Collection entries
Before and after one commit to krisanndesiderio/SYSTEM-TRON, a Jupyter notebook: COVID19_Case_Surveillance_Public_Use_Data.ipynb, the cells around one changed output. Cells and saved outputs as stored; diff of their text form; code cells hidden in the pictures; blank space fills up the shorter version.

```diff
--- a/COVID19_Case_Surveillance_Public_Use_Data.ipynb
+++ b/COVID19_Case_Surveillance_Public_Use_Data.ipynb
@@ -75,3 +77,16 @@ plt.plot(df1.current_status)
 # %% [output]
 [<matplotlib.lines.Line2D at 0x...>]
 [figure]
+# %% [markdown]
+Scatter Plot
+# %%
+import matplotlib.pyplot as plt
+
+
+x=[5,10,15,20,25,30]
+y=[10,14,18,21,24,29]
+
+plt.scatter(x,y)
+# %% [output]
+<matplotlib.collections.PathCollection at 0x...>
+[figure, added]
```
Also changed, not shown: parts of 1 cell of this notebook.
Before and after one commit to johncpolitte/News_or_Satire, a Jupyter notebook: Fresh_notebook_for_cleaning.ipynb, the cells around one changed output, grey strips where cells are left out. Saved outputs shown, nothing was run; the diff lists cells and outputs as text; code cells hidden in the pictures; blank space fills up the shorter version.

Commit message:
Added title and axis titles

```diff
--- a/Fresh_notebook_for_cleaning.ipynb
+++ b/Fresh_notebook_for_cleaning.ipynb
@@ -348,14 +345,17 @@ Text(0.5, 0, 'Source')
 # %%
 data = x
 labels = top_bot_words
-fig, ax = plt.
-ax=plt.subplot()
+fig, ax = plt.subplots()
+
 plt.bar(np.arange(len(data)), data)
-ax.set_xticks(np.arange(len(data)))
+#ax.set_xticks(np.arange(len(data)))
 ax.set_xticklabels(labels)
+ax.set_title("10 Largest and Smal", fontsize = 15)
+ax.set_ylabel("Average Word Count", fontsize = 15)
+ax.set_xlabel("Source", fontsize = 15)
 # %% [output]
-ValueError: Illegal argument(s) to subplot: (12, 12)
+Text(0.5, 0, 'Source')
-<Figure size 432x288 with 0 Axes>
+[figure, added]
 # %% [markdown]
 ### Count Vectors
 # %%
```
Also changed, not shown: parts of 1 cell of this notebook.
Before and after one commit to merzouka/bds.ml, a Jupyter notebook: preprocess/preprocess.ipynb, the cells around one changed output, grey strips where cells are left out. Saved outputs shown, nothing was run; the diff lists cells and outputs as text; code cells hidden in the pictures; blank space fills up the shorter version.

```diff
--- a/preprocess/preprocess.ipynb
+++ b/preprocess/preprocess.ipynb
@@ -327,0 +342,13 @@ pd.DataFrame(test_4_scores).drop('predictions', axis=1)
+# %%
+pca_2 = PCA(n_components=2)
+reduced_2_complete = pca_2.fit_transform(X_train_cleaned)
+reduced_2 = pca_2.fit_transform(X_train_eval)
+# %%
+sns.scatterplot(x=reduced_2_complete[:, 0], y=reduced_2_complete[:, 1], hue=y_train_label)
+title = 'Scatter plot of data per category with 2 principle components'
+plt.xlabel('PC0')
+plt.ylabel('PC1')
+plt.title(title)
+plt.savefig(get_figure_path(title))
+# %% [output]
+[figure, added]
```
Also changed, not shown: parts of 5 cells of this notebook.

(Your goal) Each of the records is to be repeated word for word.

(Final answer)
Before and after one commit to krisanndesiderio/SYSTEM-TRON, a Jupyter notebook: COVID19_Case_Surveillance_Public_Use_Data.ipynb, the cells around one changed output. Cells and saved outputs as stored; diff of their text form; code cells hidden in the pictures; blank space fills up the shorter version.

```diff
--- a/COVID19_Case_Surveillance_Public_Use_Data.ipynb
+++ b/COVID19_Case_Surveillance_Public_Use_Data.ipynb
@@ -75,3 +77,16 @@ plt.plot(df1.current_status)
 # %% [output]
 [<matplotlib.lines.Line2D at 0x...>]
 [figure]
+# %% [markdown]
+Scatter Plot
+# %%
+import matplotlib.pyplot as plt
+
+
+x=[5,10,15,20,25,30]
+y=[10,14,18,21,24,29]
+
+plt.scatter(x,y)
+# %% [output]
+<matplotlib.collections.PathCollection at 0x...>
+[figure, added]
```
Also changed, not shown: parts of 1 cell of this notebook.
Before and after one commit to johncpolitte/News_or_Satire, a Jupyter notebook: Fresh_notebook_for_cleaning.ipynb, the cells around one changed output, grey strips where cells are left out. Saved outputs shown, nothing was run; the diff lists cells and outputs as text; code cells hidden in the pictures; blank space fills up the shorter version.

Commit message:
Added title and axis titles

```diff
--- a/Fresh_notebook_for_cleaning.ipynb
+++ b/Fresh_notebook_for_cleaning.ipynb
@@ -348,14 +345,17 @@ Text(0.5, 0, 'Source')
 # %%
 data = x
 labels = top_bot_words
-fig, ax = plt.
-ax=plt.subplot()
+fig, ax = plt.subplots()
+
 plt.bar(np.arange(len(data)), data)
-ax.set_xticks(np.arange(len(data)))
+#ax.set_xticks(np.arange(len(data)))
 ax.set_xticklabels(labels)
+ax.set_title("10 Largest and Smal", fontsize = 15)
+ax.set_ylabel("Average Word Count", fontsize = 15)
+ax.set_xlabel("Source", fontsize = 15)
 # %% [output]
-ValueError: Illegal argument(s) to subplot: (12, 12)
+Text(0.5, 0, 'Source')
-<Figure size 432x288 with 0 Axes>
+[figure, added]
 # %% [markdown]
 ### Count Vectors
 # %%
```
Also changed, not shown: parts of 1 cell of this notebook.
Before and after one commit to merzouka/bds.ml, a Jupyter notebook: preprocess/preprocess.ipynb, the cells around one changed output, grey strips where cells are left out. Saved outputs shown, nothing was run; the diff lists cells and outputs as text; code cells hidden in the pictures; blank space fills up the shorter version.

```diff
--- a/preprocess/preprocess.ipynb
+++ b/preprocess/preprocess.ipynb
@@ -327,0 +342,13 @@ pd.DataFrame(test_4_scores).drop('predictions', axis=1)
+# %%
+pca_2 = PCA(n_components=2)
+reduced_2_complete = pca_2.fit_transform(X_train_cleaned)
+reduced_2 = pca_2.fit_transform(X_train_eval)
+# %%
+sns.scatterplot(x=reduced_2_complete[:, 0], y=reduced_2_complete[:, 1], hue=y_train_label)
+title = 'Scatter plot of data per category with 2 principle components'
+plt.xlabel('PC0')
+plt.ylabel('PC1')
+plt.title(title)
+plt.savefig(get_figure_path(title))
+# %% [output]
+[figure, added]
```
Also changed, not shown: parts of 5 cells of this notebook.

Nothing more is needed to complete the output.